One detail neatly sums up the entirety of Project Almanac, a found-footage time-travel movie from first-time director Dean Israelite. When a group of high-school friends realizes that, however unlikely it might sound, they might soon be traveling through time, they start to fantasize about what to do with their newfound power. One suggests seeing Biggie and Tupac in concert. The kids never get that far. Their machine, powered in part by a Prius battery and an Xbox 360, has some imposing limitations. But they do wind up traveling a few months back to Lollapalooza and enjoying an Imagine Dragons set. It’s not Biggie or Tupac, but hey, it’ll do. (But it’s definitely not Biggie or Tupac.)
Project Almanac even seems to realize it’s not going to be anyone’s favorite time-travel movie. A clip from Bill & Ted’s Excellent Adventure shows up in the background of one scene, and the characters keep dropping references to other, better movies, like Groundhog Day, The Terminator, and Looper. (And, well, Timecop.) But the film does what it can within some pretty serious limitations.
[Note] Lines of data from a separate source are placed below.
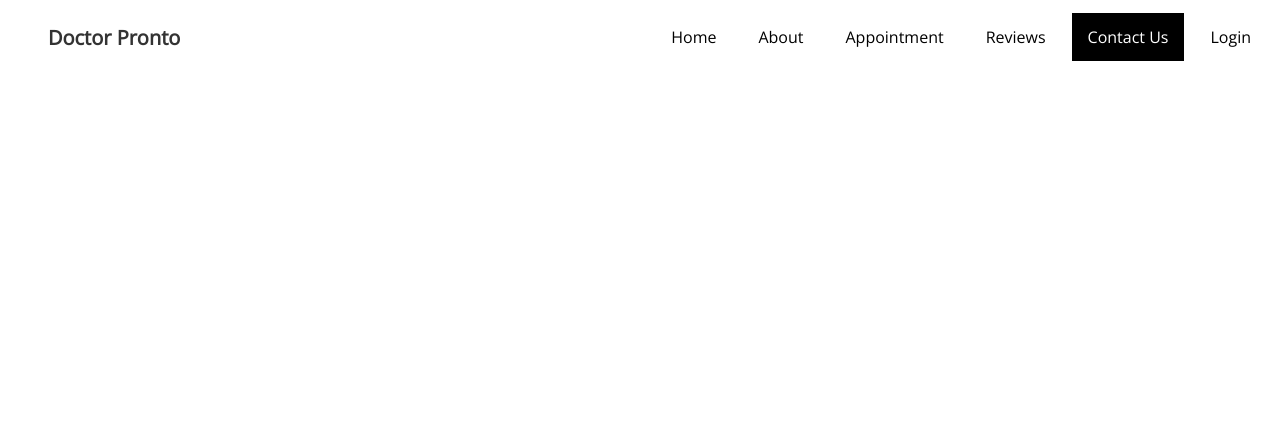
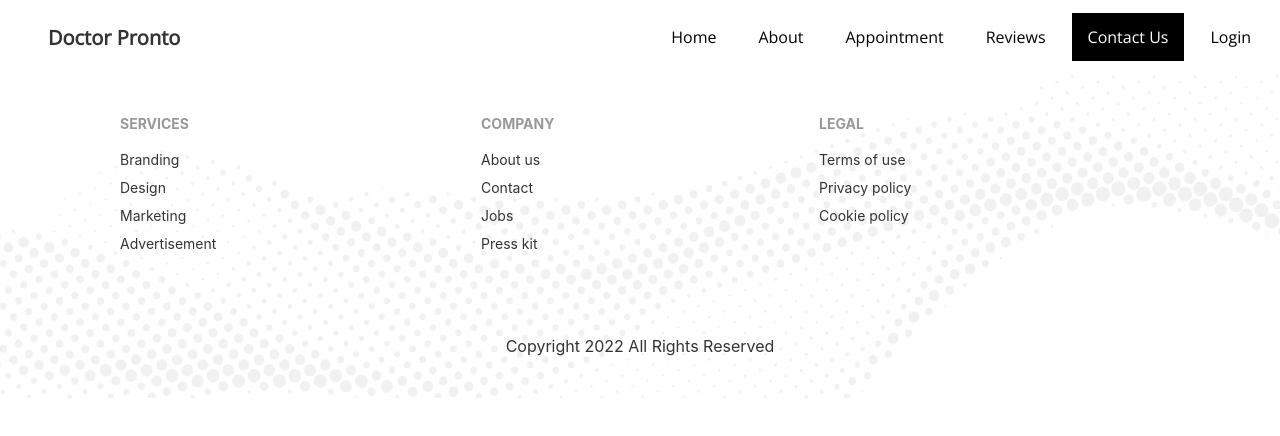
Before and after one commit to developer-sahadat/Doctore_Pronto, a React (Create React App) app: page /contact-us in a window 1280 px wide. Shown: the top 436 px of the page. Built offline with nearby package versions, Linux system fonts and the light colour scheme.

Commit message:
footer section added

```diff
--- a/src/App.js
+++ b/src/App.js
@@ -3,6 +3,7 @@ import Home from "./Component/Home/Home/Home";
 import About from "./Component/Pages/About/About";
 import ContactUs from "./Component/Pages/ContactUs/ContactUs";
 import Reviews from "./Component/Pages/Reviews/Reviews";
+import Footer from "./Component/Shear/Footer/Footer";
 import Header from "./Component/Shear/Header/Header";
 
 function App() {
@@ -15,6 +16,7 @@ function App() {
         <Route path="/reviews" element={<Reviews />} />
         <Route path="/contact-us" element={<ContactUs />} />
       </Routes>
+      <Footer />
     </>
   );
 }
--- a/src/Component/Home/HomeContact/HomeContact.js
+++ b/src/Component/Home/HomeContact/HomeContact.js
@@ -6,30 +6,30 @@ const HomeContact = () => {
   return (
     <div className="py-10">
       <div
-        class="hero py-20"
+        className="hero py-20"
         style={{
           backgroundImage: `url(${appointment})`,
         }}
       >
-        <div class="hero-overlay bg-opacity-60"></div>
-        <div class="hero-content text-center text-neutral-content">
-          <div class="max-w-md">
-            <h3 class="mb-2 text-xl text-secondary">Contact Us</h3>
-            <h3 class="mb-10 text-3xl font-bold">Stay connected with us</h3>
+        <div className="hero-overlay bg-opacity-60"></div>
+        <div className="hero-content text-center text-neutral-content">
+          <div className="max-w-md">
+            <h3 className="mb-2 text-xl text-secondary">Contact Us</h3>
+            <h3 className="mb-10 text-3xl font-bold">Stay connected with us</h3>
             <form>
               <input
                 type="text"
                 placeholder="Type here"
-                class="input input-bordered input-info w-full max-w-xs mb-4"
+                className="input input-bordered input-info w-full max-w-xs mb-4"
               />
 
               <input
                 type="text"
                 placeholder="Type here"
-                class="input input-bordered input-info w-full max-w-xs mb-4"
+                className="input input-bordered input-info w-full max-w-xs mb-4"
               />
               <textarea
-                class="textarea textarea-accent max-w-xs  w-full mb-4"
+                className="textarea textarea-accent max-w-xs  w-full mb-4"
                 placeholder="Bio"
               ></textarea>
               <div>
--- a/src/Component/Home/TestimonialSectionCard/TestimonialSectionCard.js
+++ b/src/Component/Home/TestimonialSectionCard/TestimonialSectionCard.js
@@ -4,8 +4,8 @@ const TestimonialSectionCard = ({ testimonial }) => {
   const { name, location, img, description } = testimonial;
   return (
     <div>
-      <div class="card w-96  shadow-2xl">
-        <div class="card-body">
+      <div className="card w-96  shadow-2xl">
+        <div className="card-body">
           <p>{description}</p>
           <div className="mt-3 flex justify-start items-center">
             <div className="">
--- a/src/Component/Shear/Button/Button.js
+++ b/src/Component/Shear/Button/Button.js
@@ -3,7 +3,7 @@ import React from "react";
 const Button = ({ children }) => {
   return (
     <div>
-      <button class="btn text-white  bg-gradient-to-r from-secondary to-primary">
+      <button className="btn text-white  bg-gradient-to-r from-secondary to-primary">
         {children}
       </button>
     </div>
--- /dev/null
+++ b/src/Component/Shear/Footer/Footer.css
@@ -0,0 +1,6 @@
+.footer-container {
+  background-image: url(../../../assets/images/footer.png);
+  background-repeat: no-repeat;
+  background-position: center;
+  background-size: cover;
+}
--- /dev/null
+++ b/src/Component/Shear/Footer/Footer.js
@@ -0,0 +1,38 @@
+import React from "react";
+import "./Footer.css";
+
+const Footer = () => {
+  return (
+    <div className="footer-container px-10">
+      <footer className="footer py-10 px-20 ">
+        <div>
+          <span className="footer-title">Services</span>
+          <a className="link link-hover">Branding</a>
+          <a className="link link-hover">Design</a>
+          <a className="link link-hover">Marketing</a>
+          <a className="link link-hover">Advertisement</a>
+        </div>
+        <div>
+          <span className="footer-title">Company</span>
+          <a className="link link-hover">About us</a>
+          <a className="link link-hover">Contact</a>
+          <a className="link link-hover">Jobs</a>
+          <a className="link link-hover">Press kit</a>
+        </div>
+        <div>
+          <span className="footer-title">Legal</span>
+          <a className="link link-hover">Terms of use</a>
+          <a className="link link-hover">Privacy policy</a>
+          <a className="link link-hover">Cookie policy</a>
+        </div>
+      </footer>
+      <footer className=" text-center    ">
+        <h1 className="text-center py-10">
+          Copyright 2022 All Rights Reserved
+        </h1>
+      </footer>
+    </div>
+  );
+};
+
+export default Footer;
--- a/src/Component/Shear/Header/Header.js
+++ b/src/Component/Shear/Header/Header.js
@@ -40,28 +40,28 @@ const Header = () => {
 
   return (
     <div className="container">
-      <div class="navbar  ">
-        <div class="navbar-start">
-          <div class="dropdown">
-            <label tabindex="0" class="btn btn-ghost lg:hidden">
+      <div className="navbar  ">
+        <div className="navbar-start">
+          <div className="dropdown">
+            <label tabIndex="0" className="btn btn-ghost lg:hidden">
               <svg
                 xmlns="http://www.w3.org/2000/svg"
-                class="h-5 w-5"
+                className="h-5 w-5"
                 fill="none"
                 viewBox="0 0 24 24"
                 stroke="currentColor"
               >
                 <path
-                  stroke-linecap="round"
-                  stroke-linejoin="round"
-                  stroke-width="2"
+                  strokeLinecap="round"
+                  strokeLinejoin="round"
+                  strokeWidth="2"
                   d="M4 6h16M4 12h8m-8 6h16"
                 />
               </svg>
             </label>
             <ul
-              tabindex="0"
-              class="menu menu-compact dropdown-content mt-3 p-2 shadow bg-base-100 rounded-box w-52"
+              tabIndex="0"
+              className="menu menu-compact dropdown-content mt-3 p-2 shadow bg-base-100 rounded-box w-52"
             >
               {menuItems}
             </ul>
@@ -70,8 +70,10 @@ const Header = () => {
             <h5 className="navbar_title_text">Doctor Pronto</h5>
           </Link>
         </div>
-        <div class="navbar-end hidden lg:flex">
-          <ul class="menu menu-horizontal p-0 navigation_link">{menuItems}</ul>
+        <div className="navbar-end hidden lg:flex">
+          <ul className="menu menu-horizontal p-0 navigation_link">
+            {menuItems}
+          </ul>
         </div>
       </div>
     </div>
```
A product of Michael Bay’s Platinum Dunes production company, which usually focuses on horror remakes and Purge sequels, Project Almanac tries to make a relatively small budget go a long way, marking a lot of time before it gets to the time-travel business. It at least has a pleasant-enough cast to help with the stalling. Jonny Weston plays David, a budding Reed Richards who, in the opening scene, is getting help from his buddies Quinn (Sam Lerner) and Adam (Allen Evangelista) with a hand-motion-controlled drone designed to secure him a spot at MIT. His sister Christina (Virginia Gardner) films their progress.
Christina does a lot of filming over the course of Project Almanac, and though it’s become a wearisome complaint that found-footage movies require their characters to film in situations in which they have no reason to be filming, it still applies here. There are scenes where the presence of a camera makes no sense, except that the movie requires it to be there. Yet just when Project Almanac seems to be plunging irretrievably into a morass of camera-jostles and poorly framed compositions, the time machine starts working, and the film starts to be fun for a while. Joined by the popular Jessie (Sofia Black-D’Elia), on whom David has developed a considerable crush, the group sets about making their world better, starting by earning David enough money to go to college (and a little for themselves as well) by playing yesterday’s lottery with today’s knowledge of the winning numbers. When that venture works out even better than they planned, more trips follow, including that journey to Lollapalooza. (Imagine Dragons! Whoo!) But when David realizes he’s missed his chance to win Jessie’s love, he takes one trip back in time too many. Then, almost as if someone had stepped on the wrong butterfly while hunting a dinosaur, the present starts to change into a less-pleasant shape.
The science of Project Almanac doesn’t make a lot of sense, and the sparingly deployed special effects (mostly limited to tools spinning in circles as they float above the time machine) don’t do much to cover up that fact. (The stylistically similar Chronicle, for instance, made its effects count when it needed them to.) Neither does the frenetic camerawork, which just keeps moving even in scenes where there’s no reason for everyone to be hurrying about—like a fast-paced raid on a high-school supply area in which no one is chasing the characters, who would probably be more effective if they just quietly snuck around. But there’s heart to the plot between David and Jessie, and even amid all the science-fiction tech-speak, a scene in which he replays the moment he almost kisses her and wishes he could take a second shot at it taps into real feeling. If Project Almanac didn’t bungle it all with a shrug of an ending, it would be easier to recommend. Maybe someone with a time machine should go back and give the movie a do-over.